(Web document revisions)
-- Opening Marker --

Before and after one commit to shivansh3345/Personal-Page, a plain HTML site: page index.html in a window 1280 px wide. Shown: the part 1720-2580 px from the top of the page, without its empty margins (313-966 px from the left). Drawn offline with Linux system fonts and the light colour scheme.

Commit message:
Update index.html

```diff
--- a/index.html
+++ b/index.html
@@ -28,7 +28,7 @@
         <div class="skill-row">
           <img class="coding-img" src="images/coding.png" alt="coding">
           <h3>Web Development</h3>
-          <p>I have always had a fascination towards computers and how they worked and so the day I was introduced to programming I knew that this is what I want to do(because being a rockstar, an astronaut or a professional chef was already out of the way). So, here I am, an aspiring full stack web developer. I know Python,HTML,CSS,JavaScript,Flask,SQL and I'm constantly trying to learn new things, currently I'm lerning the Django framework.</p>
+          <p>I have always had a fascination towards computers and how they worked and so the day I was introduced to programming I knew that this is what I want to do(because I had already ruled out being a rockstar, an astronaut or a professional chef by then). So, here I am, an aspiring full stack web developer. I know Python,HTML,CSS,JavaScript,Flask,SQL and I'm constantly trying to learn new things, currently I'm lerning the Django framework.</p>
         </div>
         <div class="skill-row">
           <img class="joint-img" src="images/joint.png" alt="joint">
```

-- Closing Marker --
-- Opening Marker --

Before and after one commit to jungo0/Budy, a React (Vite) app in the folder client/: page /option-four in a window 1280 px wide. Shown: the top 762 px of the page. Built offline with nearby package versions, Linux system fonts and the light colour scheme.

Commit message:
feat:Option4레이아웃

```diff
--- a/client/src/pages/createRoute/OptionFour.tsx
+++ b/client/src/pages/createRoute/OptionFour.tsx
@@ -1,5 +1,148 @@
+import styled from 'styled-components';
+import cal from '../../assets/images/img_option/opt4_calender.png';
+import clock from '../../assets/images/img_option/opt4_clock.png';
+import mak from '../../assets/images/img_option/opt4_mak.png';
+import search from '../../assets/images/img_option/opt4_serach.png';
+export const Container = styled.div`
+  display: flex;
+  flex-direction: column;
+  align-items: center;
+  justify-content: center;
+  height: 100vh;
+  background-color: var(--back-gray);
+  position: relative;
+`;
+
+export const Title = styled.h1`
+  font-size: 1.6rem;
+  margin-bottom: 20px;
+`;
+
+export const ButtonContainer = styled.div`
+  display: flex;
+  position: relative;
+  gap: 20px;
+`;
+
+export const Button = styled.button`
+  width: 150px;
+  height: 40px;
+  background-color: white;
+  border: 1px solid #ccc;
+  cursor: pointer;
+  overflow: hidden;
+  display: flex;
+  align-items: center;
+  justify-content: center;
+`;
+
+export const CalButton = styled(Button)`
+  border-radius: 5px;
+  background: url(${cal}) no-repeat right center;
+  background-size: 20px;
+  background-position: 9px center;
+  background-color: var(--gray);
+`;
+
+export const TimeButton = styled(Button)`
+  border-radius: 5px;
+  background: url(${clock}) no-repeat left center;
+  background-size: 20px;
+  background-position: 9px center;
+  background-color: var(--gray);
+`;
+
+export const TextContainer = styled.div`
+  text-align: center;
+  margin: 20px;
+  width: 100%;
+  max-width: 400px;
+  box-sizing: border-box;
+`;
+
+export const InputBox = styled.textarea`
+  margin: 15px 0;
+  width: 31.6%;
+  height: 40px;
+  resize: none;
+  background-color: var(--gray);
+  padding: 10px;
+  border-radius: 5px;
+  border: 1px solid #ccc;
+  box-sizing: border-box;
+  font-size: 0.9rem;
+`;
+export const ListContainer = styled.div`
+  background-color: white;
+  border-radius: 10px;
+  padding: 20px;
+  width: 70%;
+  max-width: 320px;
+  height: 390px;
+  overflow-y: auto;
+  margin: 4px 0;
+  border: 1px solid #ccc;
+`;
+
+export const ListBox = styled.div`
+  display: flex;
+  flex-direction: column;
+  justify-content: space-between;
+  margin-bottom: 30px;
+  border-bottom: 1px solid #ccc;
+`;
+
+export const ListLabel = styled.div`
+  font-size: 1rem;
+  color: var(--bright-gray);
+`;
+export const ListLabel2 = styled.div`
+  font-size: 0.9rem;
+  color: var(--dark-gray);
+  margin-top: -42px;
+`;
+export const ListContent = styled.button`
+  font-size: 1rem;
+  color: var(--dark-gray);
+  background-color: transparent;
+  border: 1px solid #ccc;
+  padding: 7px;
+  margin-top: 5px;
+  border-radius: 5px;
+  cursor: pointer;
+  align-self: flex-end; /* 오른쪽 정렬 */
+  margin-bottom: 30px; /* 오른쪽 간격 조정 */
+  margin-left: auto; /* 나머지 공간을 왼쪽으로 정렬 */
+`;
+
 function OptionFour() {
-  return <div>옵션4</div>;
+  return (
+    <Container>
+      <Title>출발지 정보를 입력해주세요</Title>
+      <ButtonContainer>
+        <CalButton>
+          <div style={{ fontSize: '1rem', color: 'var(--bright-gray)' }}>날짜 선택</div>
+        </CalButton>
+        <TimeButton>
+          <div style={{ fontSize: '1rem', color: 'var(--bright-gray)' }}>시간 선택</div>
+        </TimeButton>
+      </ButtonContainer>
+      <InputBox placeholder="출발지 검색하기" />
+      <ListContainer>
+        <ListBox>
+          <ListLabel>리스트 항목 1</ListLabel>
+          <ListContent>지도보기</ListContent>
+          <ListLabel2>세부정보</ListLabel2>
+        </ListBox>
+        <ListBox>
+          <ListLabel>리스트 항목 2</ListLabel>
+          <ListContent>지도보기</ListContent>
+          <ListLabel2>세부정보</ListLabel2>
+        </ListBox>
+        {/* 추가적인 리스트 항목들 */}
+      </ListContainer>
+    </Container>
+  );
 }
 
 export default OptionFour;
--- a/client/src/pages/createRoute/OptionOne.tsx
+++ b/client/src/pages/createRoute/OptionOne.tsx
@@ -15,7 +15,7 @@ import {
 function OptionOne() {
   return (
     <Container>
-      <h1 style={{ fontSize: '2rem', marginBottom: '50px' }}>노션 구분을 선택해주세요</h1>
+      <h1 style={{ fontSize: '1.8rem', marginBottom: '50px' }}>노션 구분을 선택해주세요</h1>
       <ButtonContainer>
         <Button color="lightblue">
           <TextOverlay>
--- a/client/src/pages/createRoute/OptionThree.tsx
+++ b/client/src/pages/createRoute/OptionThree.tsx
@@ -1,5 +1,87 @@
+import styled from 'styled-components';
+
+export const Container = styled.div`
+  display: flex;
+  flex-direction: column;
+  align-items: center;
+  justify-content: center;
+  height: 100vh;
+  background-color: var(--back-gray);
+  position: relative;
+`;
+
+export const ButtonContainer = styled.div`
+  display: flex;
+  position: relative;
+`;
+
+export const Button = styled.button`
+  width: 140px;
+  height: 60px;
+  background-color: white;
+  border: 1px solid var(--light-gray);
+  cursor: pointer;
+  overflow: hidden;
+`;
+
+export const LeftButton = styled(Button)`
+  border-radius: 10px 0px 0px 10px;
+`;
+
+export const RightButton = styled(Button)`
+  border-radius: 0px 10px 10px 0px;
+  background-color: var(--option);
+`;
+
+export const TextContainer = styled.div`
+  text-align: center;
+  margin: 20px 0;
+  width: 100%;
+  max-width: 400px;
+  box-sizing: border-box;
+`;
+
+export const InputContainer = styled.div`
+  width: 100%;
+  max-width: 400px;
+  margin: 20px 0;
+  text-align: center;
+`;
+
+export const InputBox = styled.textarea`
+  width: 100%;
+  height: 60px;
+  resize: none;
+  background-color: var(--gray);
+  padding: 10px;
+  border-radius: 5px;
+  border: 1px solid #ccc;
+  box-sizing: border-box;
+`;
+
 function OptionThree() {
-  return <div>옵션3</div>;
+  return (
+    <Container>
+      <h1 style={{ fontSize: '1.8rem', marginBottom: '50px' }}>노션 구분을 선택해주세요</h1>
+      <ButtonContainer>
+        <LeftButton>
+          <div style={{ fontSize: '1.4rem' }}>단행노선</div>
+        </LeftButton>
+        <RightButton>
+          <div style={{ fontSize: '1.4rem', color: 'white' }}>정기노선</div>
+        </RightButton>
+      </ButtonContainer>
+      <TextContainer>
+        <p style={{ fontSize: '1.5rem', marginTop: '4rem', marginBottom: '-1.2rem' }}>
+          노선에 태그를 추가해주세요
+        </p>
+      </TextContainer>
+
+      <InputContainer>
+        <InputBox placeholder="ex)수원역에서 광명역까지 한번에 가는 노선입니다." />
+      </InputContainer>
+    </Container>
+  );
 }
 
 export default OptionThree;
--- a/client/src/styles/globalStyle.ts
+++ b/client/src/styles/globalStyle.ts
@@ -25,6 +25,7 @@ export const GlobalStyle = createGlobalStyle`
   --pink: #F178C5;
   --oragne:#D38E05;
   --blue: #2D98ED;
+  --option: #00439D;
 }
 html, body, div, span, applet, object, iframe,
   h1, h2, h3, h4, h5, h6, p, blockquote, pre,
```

-- Closing Marker --

WHAT THE EXERCISE ASKS
Across all the records above, find each line with "pages" in it and copy it.

EXERCISE ANSWER
--- a/client/src/pages/createRoute/OptionFour.tsx
+++ b/client/src/pages/createRoute/OptionFour.tsx
--- a/client/src/pages/createRoute/OptionOne.tsx
+++ b/client/src/pages/createRoute/OptionOne.tsx
--- a/client/src/pages/createRoute/OptionThree.tsx
+++ b/client/src/pages/createRoute/OptionThree.tsx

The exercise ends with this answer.